• _Your assignment_
Tally the lines in the following entries that include the word "span"; state only the total.

+ + + + +

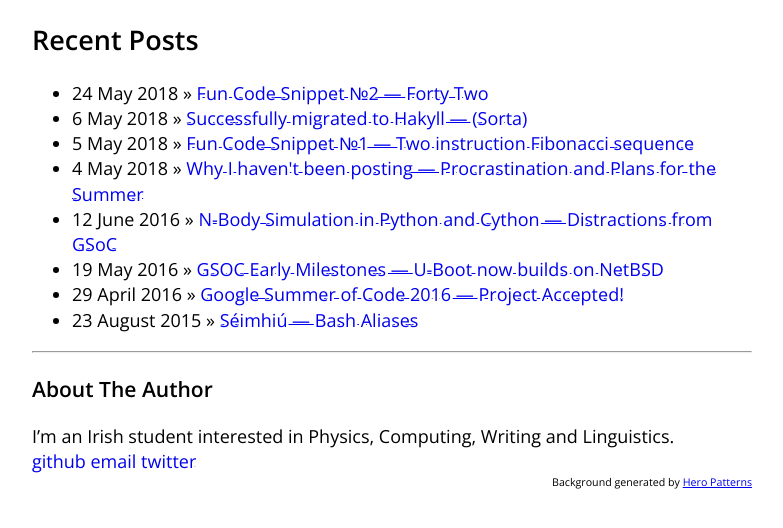
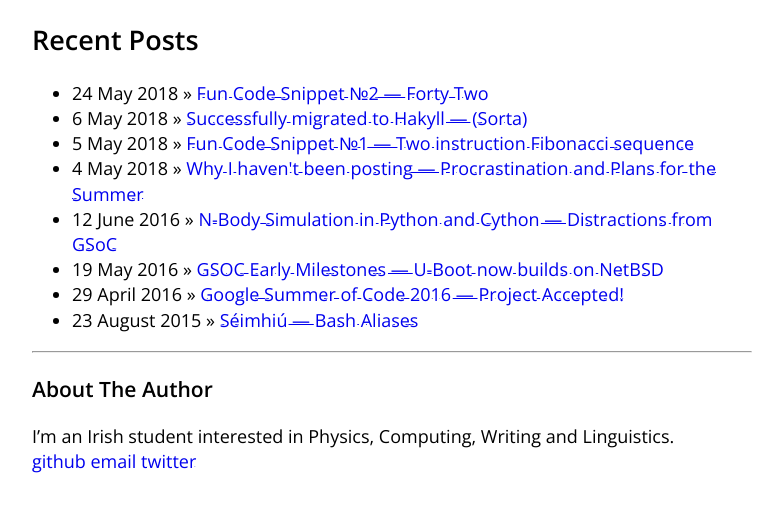
Before and after one commit to joedavis/joedavis.github.io, a plain HTML site: page index.html in a window 1280 px wide. Shown: the part 98-626 px from the top of the page, without its empty margins (248-1031 px from the left). Drawn offline with nearby package versions, Linux system fonts and the light colour scheme; some packages are replaced by stand-ins of ours.

Commit message:
Publish.

```diff
--- a/index.html
+++ b/index.html
@@ -89,7 +89,6 @@ I’m an Irish student interested in Physics, Computing, Writing and Linguistics
 <span><a href="mailto:davisj2@tcd.ie">email</a></span>
 <span><a href="https://twitter.com/joed512_">twitter</a></span>
 </div>
-<div class="small">Background generated by <a href="http://heropatterns.com">Hero Patterns</a></div>
 </footer>
 
 
```
Also changed, not shown: posts/2015-08-23-h2dot.html (+0 -1 lines), posts/2016-04-29-gsoc.html (+0 -1 lines), posts/2016-05-19-gsoc-early-milestones.html (+0 -1 lines), posts/2016-06-12-nbody.html (+0 -1 lines), posts/2018-05-04-lack-of-posts.html (+0 -1 lines), posts/2018-05-05-code-snippet-1.html (+0 -1 lines), posts/2018-05-06-hakyll-migration.html (+0 -1 lines), posts/2018-05-24-forty-two-h2g2.html (+0 -1 lines).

+ + + + +

• _Task answer_
2